[TASK DIRECTIONS]: Drop the images; return everything else in the listing below exactly.
INPUT FOR THIS TASK section start
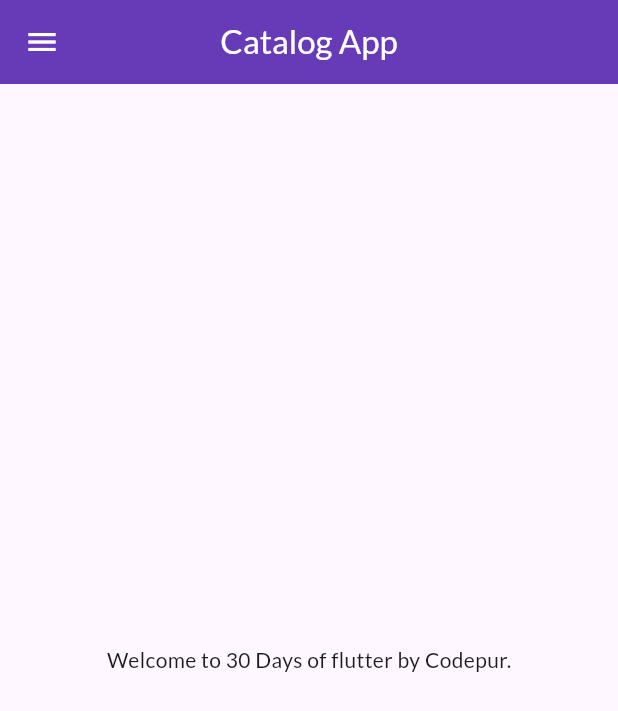
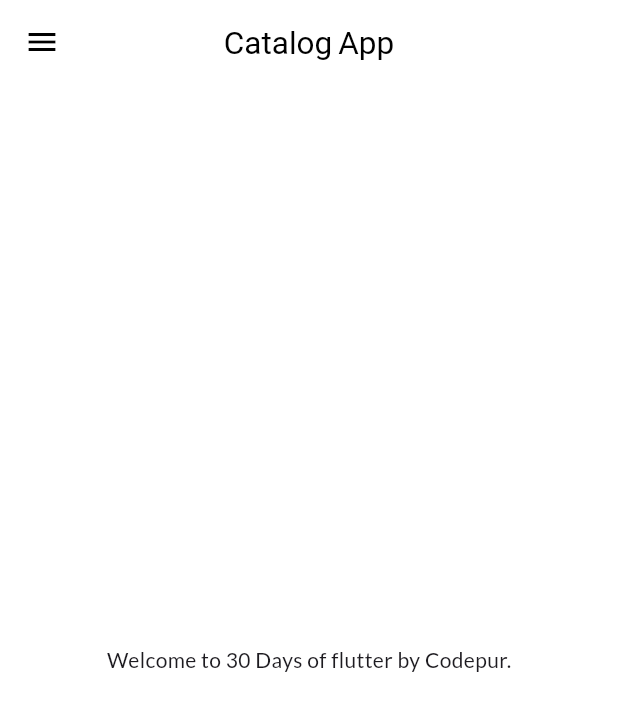
Before and after one commit to Sami0402/30DaysOfFlutter, a Flutter app: the screen it shows after launch, on a phone screen of 412 x 824 dp. Shown: the top 711 px of the screen. Run offline on Flutter 3.47's test engine with Material 3 defaults, Android fonts, the phone set to English and light mode, and no system bars; our stand-ins replace google_fonts.

Commit message:
Theme extracted

```diff
--- a/lib/main.dart
+++ b/lib/main.dart
@@ -1,7 +1,7 @@
 import 'package:flutter/material.dart';
 import 'package:flutter_demo/pages/login_page.dart';
 import 'package:flutter_demo/utils/routes.dart';
-import 'package:google_fonts/google_fonts.dart';
+import 'package:flutter_demo/widgets/theme.dart';
 import 'pages/home_page.dart';
 
 void main() {
@@ -13,13 +13,8 @@ class MyApp extends StatelessWidget {
   Widget build(BuildContext context) {
     return MaterialApp(
       themeMode: ThemeMode.light,
-      theme: ThemeData(
-        primaryColor: Colors.deepPurple,
-        fontFamily: GoogleFonts.lato().fontFamily,
-      ),
-      darkTheme: ThemeData(
-        brightness: Brightness.dark,
-      ),
+      theme: MyTheme.lightTheme(context),
+      darkTheme: MyTheme.darkTheme(context),
       debugShowCheckedModeBanner: false,
       initialRoute: MyRoutes.homePage,
       routes: {
--- a/lib/pages/home_page.dart
+++ b/lib/pages/home_page.dart
@@ -1,6 +1,5 @@
 import 'package:flutter/material.dart';
 import 'package:flutter_demo/widgets/drawer.dart';
-
 
 class HomePage extends StatelessWidget {
   @override
@@ -10,11 +9,8 @@ class HomePage extends StatelessWidget {
     return Scaffold(
       appBar: AppBar(
         centerTitle: true,
-        iconTheme: IconThemeData(color: Colors.white),
-        backgroundColor: Colors.deepPurple,
         title: Text(
           "Catalog App",
-          style: TextStyle(color: Colors.white),
         ),
       ),
       body: Center(
--- /dev/null
+++ b/lib/widgets/theme.dart
@@ -0,0 +1,21 @@
+import 'package:google_fonts/google_fonts.dart';
+import 'package:flutter/material.dart';
+
+class MyTheme {
+  static ThemeData lightTheme(BuildContext context) => ThemeData(
+        primarySwatch: Colors.deepPurple,
+        fontFamily: GoogleFonts.lato().fontFamily,
+        appBarTheme: AppBarTheme(
+            color: Colors.white,
+            iconTheme: IconThemeData(color: Colors.black),
+            titleTextStyle: TextStyle(
+              color: Colors.black,
+              fontSize: 21,
+            )),
+        scaffoldBackgroundColor: Colors.white,
+      );
+
+  static ThemeData darkTheme(BuildContext context) => ThemeData(
+      brightness: Brightness.dark,
+      );
+}
```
INPUT FOR THIS TASK section end
[RESULT OF THIS EXERCISE]:
Before and after one commit to Sami0402/30DaysOfFlutter, a Flutter app: the screen it shows after launch, on a phone screen of 412 x 824 dp. Shown: the top 711 px of the screen. Run offline on Flutter 3.47's test engine with Material 3 defaults, Android fonts, the phone set to English and light mode, and no system bars; our stand-ins replace google_fonts.

Commit message:
Theme extracted

```diff
--- a/lib/main.dart
+++ b/lib/main.dart
@@ -1,7 +1,7 @@
 import 'package:flutter/material.dart';
 import 'package:flutter_demo/pages/login_page.dart';
 import 'package:flutter_demo/utils/routes.dart';
-import 'package:google_fonts/google_fonts.dart';
+import 'package:flutter_demo/widgets/theme.dart';
 import 'pages/home_page.dart';
 
 void main() {
@@ -13,13 +13,8 @@ class MyApp extends StatelessWidget {
   Widget build(BuildContext context) {
     return MaterialApp(
       themeMode: ThemeMode.light,
-      theme: ThemeData(
-        primaryColor: Colors.deepPurple,
-        fontFamily: GoogleFonts.lato().fontFamily,
-      ),
-      darkTheme: ThemeData(
-        brightness: Brightness.dark,
-      ),
+      theme: MyTheme.lightTheme(context),
+      darkTheme: MyTheme.darkTheme(context),
       debugShowCheckedModeBanner: false,
       initialRoute: MyRoutes.homePage,
       routes: {
--- a/lib/pages/home_page.dart
+++ b/lib/pages/home_page.dart
@@ -1,6 +1,5 @@
 import 'package:flutter/material.dart';
 import 'package:flutter_demo/widgets/drawer.dart';
-
 
 class HomePage extends StatelessWidget {
   @override
@@ -10,11 +9,8 @@ class HomePage extends StatelessWidget {
     return Scaffold(
       appBar: AppBar(
         centerTitle: true,
-        iconTheme: IconThemeData(color: Colors.white),
-        backgroundColor: Colors.deepPurple,
         title: Text(
           "Catalog App",
-          style: TextStyle(color: Colors.white),
         ),
       ),
       body: Center(
--- /dev/null
+++ b/lib/widgets/theme.dart
@@ -0,0 +1,21 @@
+import 'package:google_fonts/google_fonts.dart';
+import 'package:flutter/material.dart';
+
+class MyTheme {
+  static ThemeData lightTheme(BuildContext context) => ThemeData(
+        primarySwatch: Colors.deepPurple,
+        fontFamily: GoogleFonts.lato().fontFamily,
+        appBarTheme: AppBarTheme(
+            color: Colors.white,
+            iconTheme: IconThemeData(color: Colors.black),
+            titleTextStyle: TextStyle(
+              color: Colors.black,
+              fontSize: 21,
+            )),
+        scaffoldBackgroundColor: Colors.white,
+      );
+
+  static ThemeData darkTheme(BuildContext context) => ThemeData(
+      brightness: Brightness.dark,
+      );
+}
```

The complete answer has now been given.